I’ve been using Macs since System 6. Remember that? Most won’t. If you’ve got any concerns about your Mac being up to the task of running your business, then you have zero need to be concerned; most if not all of the office productivity tools and accounting applications for Microsoft Windows are on the Mac, too.
Without further ado, here’s a bunch of Mac tips!
Address Book & Mail
If you use Mail then you’re also using Address Book; any email addresses you save are stored there. Any time you begin typing an email address and Mail tries to auto-complete, it’s getting that email address from Address Book.
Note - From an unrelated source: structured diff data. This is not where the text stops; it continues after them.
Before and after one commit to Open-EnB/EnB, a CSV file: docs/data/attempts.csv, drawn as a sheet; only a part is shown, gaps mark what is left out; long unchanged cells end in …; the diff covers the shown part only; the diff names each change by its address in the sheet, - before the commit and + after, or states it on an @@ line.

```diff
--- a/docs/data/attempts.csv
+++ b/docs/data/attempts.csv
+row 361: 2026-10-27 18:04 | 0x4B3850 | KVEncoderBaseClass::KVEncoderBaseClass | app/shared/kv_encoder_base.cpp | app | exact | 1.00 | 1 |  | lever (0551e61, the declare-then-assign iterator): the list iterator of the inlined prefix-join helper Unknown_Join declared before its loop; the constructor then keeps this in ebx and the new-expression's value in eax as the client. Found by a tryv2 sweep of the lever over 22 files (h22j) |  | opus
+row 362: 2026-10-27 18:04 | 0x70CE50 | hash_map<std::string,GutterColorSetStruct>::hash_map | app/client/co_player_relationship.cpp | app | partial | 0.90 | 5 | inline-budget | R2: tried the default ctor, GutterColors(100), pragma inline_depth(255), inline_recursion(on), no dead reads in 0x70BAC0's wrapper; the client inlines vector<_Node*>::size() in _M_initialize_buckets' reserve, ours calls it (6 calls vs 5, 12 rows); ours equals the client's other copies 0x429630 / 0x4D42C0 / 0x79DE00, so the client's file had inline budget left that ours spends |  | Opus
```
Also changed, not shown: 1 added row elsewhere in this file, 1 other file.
So the two applications are very closely linked.
Sending emails to more than one person is pretty easy. All you have to do is type a name, wait for the suggestions to appear, choose the one you want and then hit the return key. But what if you’re constantly sending messages to the same group of people over and over again? Well, that’s what Groups are for!
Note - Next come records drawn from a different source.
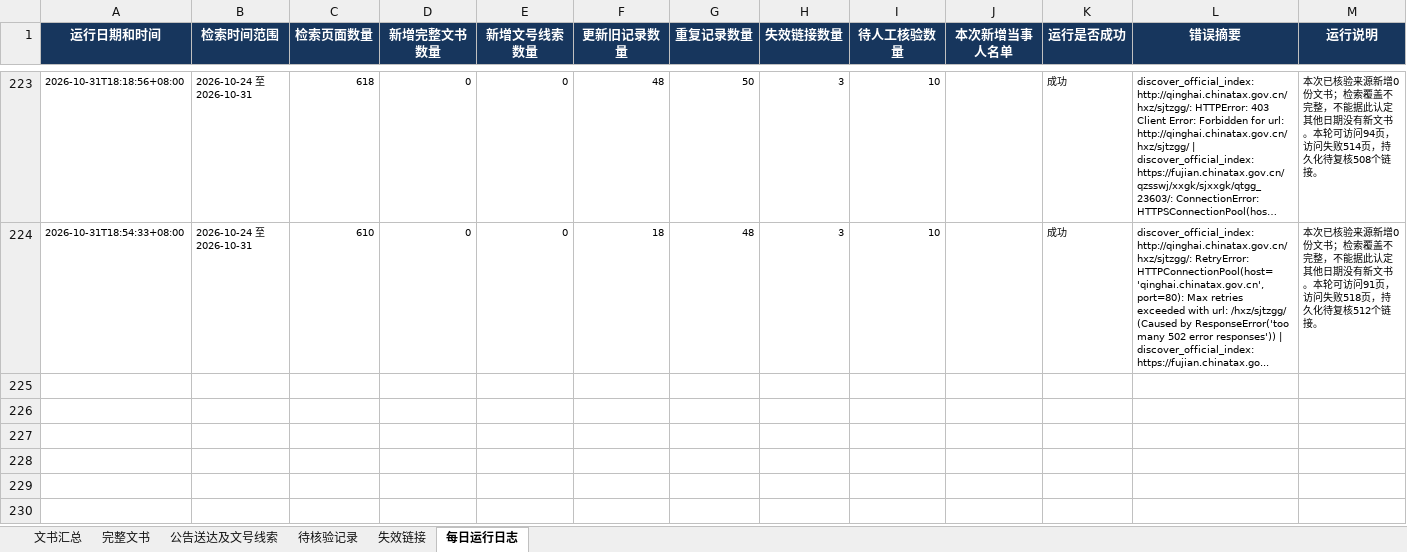
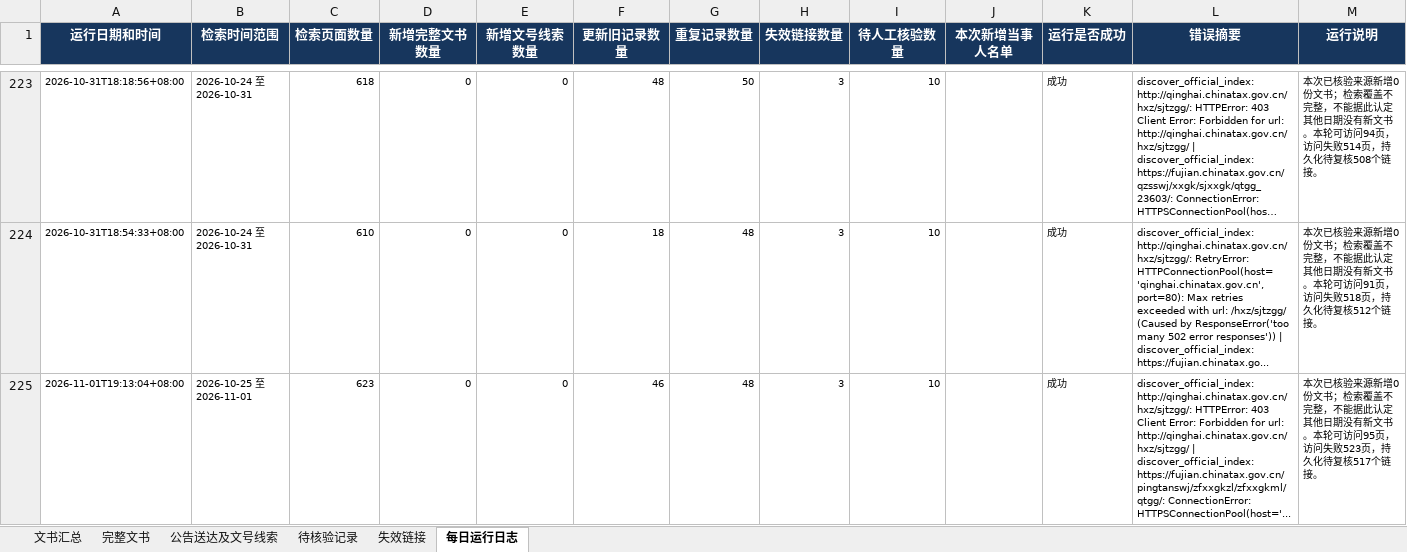
Before and after one commit to SakuraWu21/national-tax-decisions, an Excel workbook: data/全国税务处理及行政处罚决定书汇总.xlsx, sheet 每日运行日志, drawn as a sheet; only a part is shown, gaps mark what is left out; long unchanged cells end in …; values as stored, in another font and other column widths than the file's, no borders; the diff names each change by its address in the sheet, - before the commit and + after, or states it on an @@ line.

```diff
--- a/data/全国税务处理及行政处罚决定书汇总.xlsx (sheet 每日运行日志)
+++ b/data/全国税务处理及行政处罚决定书汇总.xlsx (sheet 每日运行日志)
+row 225: 2026-11-01T19:13:04+08:00 | 2026-10-25 至 2026-11-01 | 623 | 0 | 0 | 46 | 48 | 3 | 10 |  | 成功 | discover_official_index: http://qinghai.chinatax.gov.cn/hxz/sjtzgg/: HTTPError: 403 Client Error: Forbidden for url: http://qinghai.chinatax.gov.cn/hxz/sjtzgg/ | discover_official_index: https://fujian.chinatax.gov.cn/pingtanswj/zfxxgkzl/zfxxgkml/qtgg/: ConnectionError: HTTPSConnectionPool(host='... | 本次已核验来源新增0份文书；检索覆盖不完整，不能据此认定其他日期没有新文书。本轮可访问95页，访问失败523页，持久化待复核517个链接。
```
Also changed, not shown: sheet 文书汇总, sheet 公告送达及文号线索, sheet 完整文书, sheet 失效链接, sheet 待核验记录, public/downloads/全国税务处理及行政处罚决定书汇总.xlsx, 8 other files.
- Go into Address Book and click the plus button in the bottom left of the main window.
- Click on the new Group and give it a name.
- Now, from the middle column, drag in the items for all of the people you want in that Group.
- Go into Mail.
- Create a new Message.
- Type in the name of the Group into the To field.
Now you’ll see the name of the Group turn into the names / email addresses of all the people in that Group. Simple!
Rules in Mail
Having watched many different people using various email applications, the number one thing that still remains totally underutilized is the feature that allows you to filter emails based on special rules. Apple’s Mail, much like Microsoft Outlook, supports this feature, which are called Rules.
Of course, you could just use a bunch of Smart Mailboxs, but I like have a nested Mailbox structure. So for instance, I would have a Mailbox called Apple, inside which would be a bunch of other Mailboxes for each staff member I’m in contact with, such as Steve Jobs, Jonathan Ive, et cetera.
So when I get an email from Steve, I want it to go straight into his Mailbox. If I get an email from someone at Apple I’ve never dealt with before, I want it to go straight into the parent Mailbox, named Apple.
The process is straight forward, but there are also got plenty of points to complete:
1. Creating a Mailbox
- Click on the plus (+) button in the bottom left of your Mail window.
- Give your new Mailbox a name.
- Now drag & drop the Mailbox wherever you’d prefer it to be.
2. Creating a Rule
- Click on the Mail menu and choose Preferences.
- Click on the Rules tab and click the Add Rule button.
- Give the Rule a name in the Description field.
2.2 A catch-all Rule
Now, if you want a general catch-all Rule:
- Below the Description, choose Any from the pop-up menu.
- In the two pop-up menus below, choose From and Contains respectively.
- In the text field, type: “@apple.com“, where the end part of the email address is one of your choosing.
- Now choose the Mailbox you’d like all the emails that match the Rule to be moved to when it arrives.
2.3 A specific Rule
But if you want a specific Rule:
- Follow the instructions in Part 1, dragging & dropping your newly-created Mailbox onto a parent Mailbox.
- Follow the instructions in Part 2.2, 1-4, following the example I made earlier; choosing the Mailbox of your choice within the parent Mailbox.
OK, so there’s plenty of stages to this particular Mac tip, but the advantages are many. For a start, you’re going to find your emails much more easy to manage and search by eye. Gone will be the days when you lose emails from people!
But wait! There’s more Mac tips
Yes, there’s more Mac tips to come. In the second installment, I’ll be showing you how to use your iPod Touch like a SatNav and a whole load of handy keyboard shortcuts to keep your productivity high…